I agree with the six seminary presidents’ statement, namely, that critical race theory is not compatible with the Baptist Faith and Message. Critical race theory is no different from liberation theology. It must be rejected by the SBC.
The church’s mission to engage society should always be on the basis of sola scriptura, sola Christo, sola fidei, sola gratia—nothing more, nothing else, nothing less. Nothing is more destructive to the church’s message than she becoming a channel of radicalism because of so-called systemic injustice.

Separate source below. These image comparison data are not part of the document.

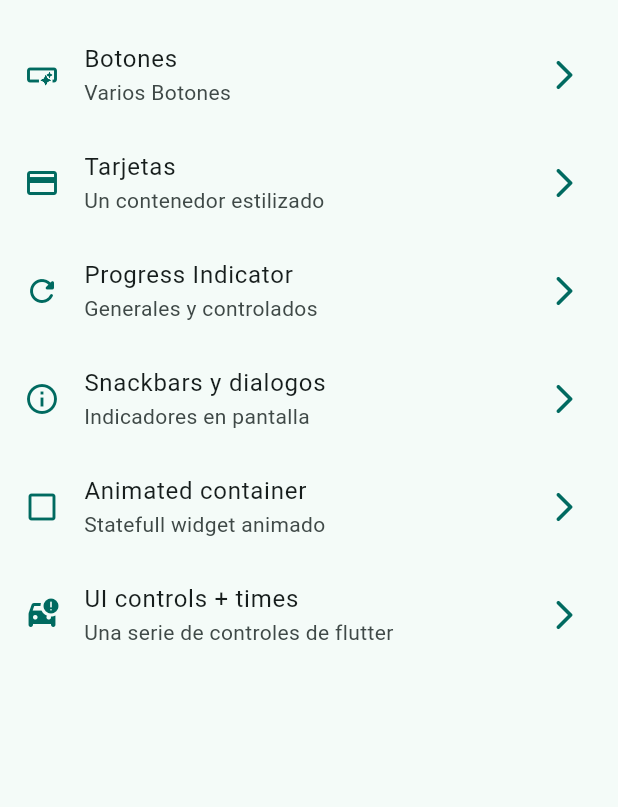
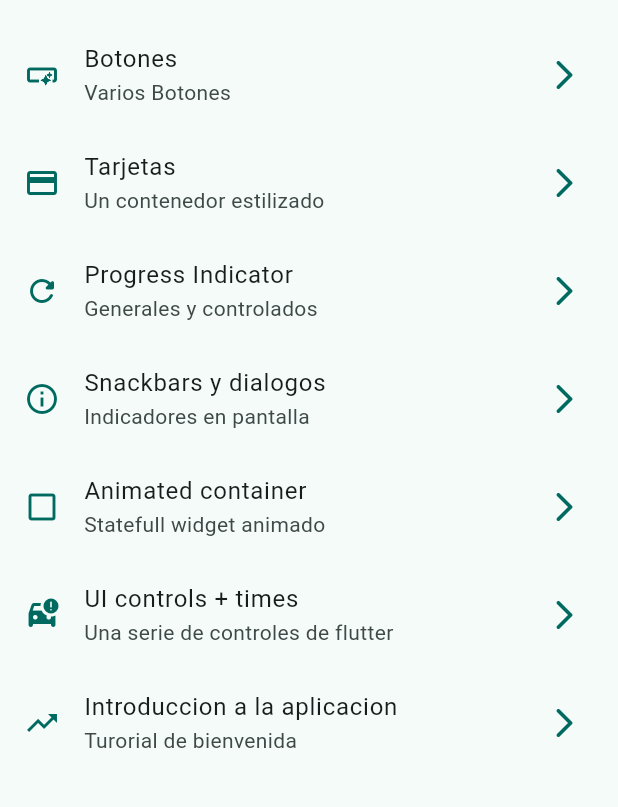
Before and after one commit to Sebagodirio/widgets_app, a Flutter app: the screen it shows after launch, on a phone screen of 412 x 824 dp, the part 63-870 px from its top. Run offline on Flutter 3.47's test engine with Material 2 defaults, Android fonts, the phone set to English and light mode, and no system bars; our stand-ins replace go_router.

Commit message:
add tutorial screen

```diff
--- a/lib/config/menu/menu_items.dart
+++ b/lib/config/menu/menu_items.dart
@@ -16,4 +16,5 @@ const appMenuItems = <MenuItem>[
   MenuItem(title: 'Snackbars y dialogos', subtitle: 'Indicadores en pantalla', link: '/snackbars', icon: Icons.info_outline),
   MenuItem(title: 'Animated container', subtitle: 'Statefull widget animado', link: '/animated', icon: Icons.check_box_outline_blank),
   MenuItem(title: 'UI controls + times', subtitle: 'Una serie de controles de flutter', link: '/ui-controls', icon: Icons.car_crash_rounded),
+  MenuItem(title: 'Introduccion a la aplicacion', subtitle: 'Turorial de bienvenida', link: '/tutorial', icon: Icons.trending_up_outlined),
 ];
--- a/lib/config/router/app_router.dart
+++ b/lib/config/router/app_router.dart
@@ -32,5 +32,9 @@ final appRouter = GoRouter(
       path: '/ui-controls',
       builder: (context, state) => const UiControlsScreen(),
     ),
+    GoRoute(
+      path: '/tutorial',
+      builder: (context, state) => const AppTutorialScreen(),
+    ),
   ],
 );
```
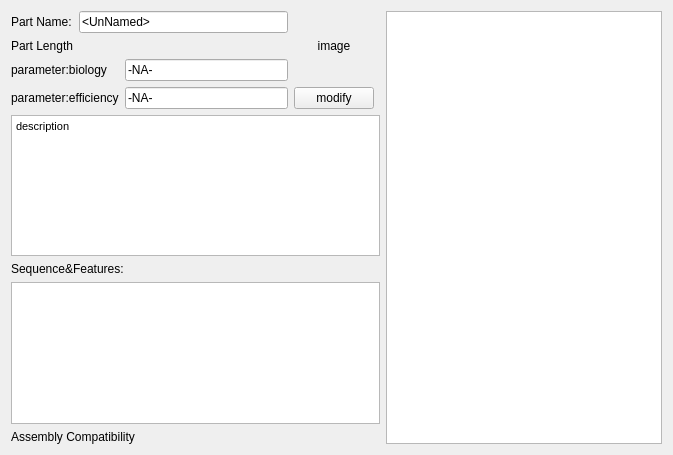
Qt form src/designer/views/partview/PartView.ui (igemsoftware/USTC-Software_2011) before a commit.
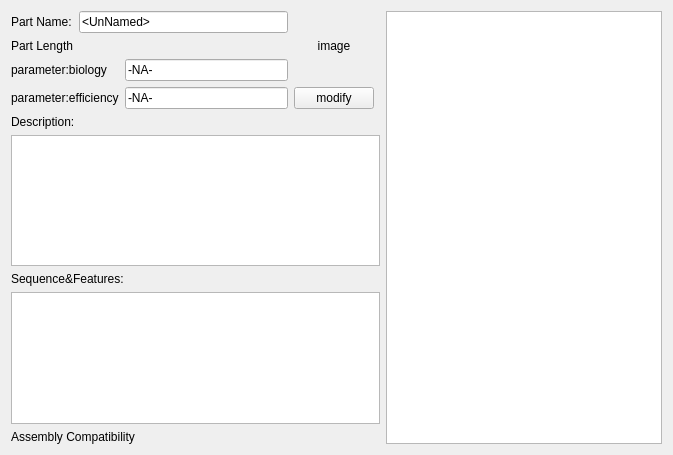
The same form after that commit.

The edit to the form file:
```diff
--- a/src/designer/views/partview/PartView.ui
+++ b/src/designer/views/partview/PartView.ui
@@ -74,7 +74,7 @@
      </item>
     </layout>
    </item>
-   <item row="0" column="3" rowspan="4">
+   <item row="0" column="3" rowspan="5">
     <widget class="QListView" name="listView">
      <property name="enabled">
       <bool>true</bool>
@@ -84,18 +84,18 @@
      </property>
     </widget>
    </item>
-   <item row="2" column="0" colspan="3">
+   <item row="3" column="0" colspan="3">
     <widget class="QTextEdit" name="textEdit">
      <property name="html">
       <string>&lt;!DOCTYPE HTML PUBLIC &quot;-//W3C//DTD HTML 4.0//EN&quot; &quot;http://www.w3.org/TR/REC-html40/strict.dtd&quot;&gt;
 &lt;html&gt;&lt;head&gt;&lt;meta name=&quot;qrichtext&quot; content=&quot;1&quot; /&gt;&lt;style type=&quot;text/css&quot;&gt;
 p, li { white-space: pre-wrap; }
 &lt;/style&gt;&lt;/head&gt;&lt;body style=&quot; font-family:'MS Shell Dlg 2'; font-size:8.25pt; font-weight:400; font-style:normal;&quot;&gt;
-&lt;p style=&quot; margin-top:0px; margin-bottom:0px; margin-left:0px; margin-right:0px; -qt-block-indent:0; text-indent:0px;&quot;&gt;&lt;span style=&quot; font-size:8pt;&quot;&gt;description&lt;/span&gt;&lt;/p&gt;&lt;/body&gt;&lt;/html&gt;</string>
+&lt;p style=&quot;-qt-paragraph-type:empty; margin-top:0px; margin-bottom:0px; margin-left:0px; margin-right:0px; -qt-block-indent:0; text-indent:0px; font-size:8pt;&quot;&gt;&lt;/p&gt;&lt;/body&gt;&lt;/html&gt;</string>
      </property>
     </widget>
    </item>
-   <item row="3" column="0" colspan="3">
+   <item row="4" column="0" colspan="3">
     <layout class="QGridLayout" name="gridLayout_4">
      <item row="0" column="0">
       <widget class="QLabel" name="label_3">
@@ -146,6 +146,13 @@
      </property>
     </widget>
    </item>
+   <item row="2" column="0">
+    <widget class="QLabel" name="label_6">
+     <property name="text">
+      <string>Description:</string>
+     </property>
+    </widget>
+   </item>
   </layout>
  </widget>
  <resources/>
```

Coming from a third-world country, I know what systemic oppression looks and feels like. Before I left my country of origin, some Protestant churches already had been seduced by liberation theology’s analysis of laws and institutions. Consequently, their leaders have become part of the communist politburo. They exchanged the gospel for Marxist theory and practice. They even arrived at the conclusion the gospel is an instrument of American imperialism to solidify its colonial grip.
My personal experience at New Orleans Baptist Theological Seminary was no different from the white students.
When the subject of race and racism is being discussed, Southern Baptists are like some people on the dance floor. They are too awkward, too anxious and too inhibited. For the most part, they are out of sync, out of rhythm, because they are too self-conscious. They bought into the idea they can’t dance and can’t jump. But they are the most helpful, honest and sincere people I’ve met. If there’s any progress in race relations, I would bet on the SBC to do it right.
California City, Calif.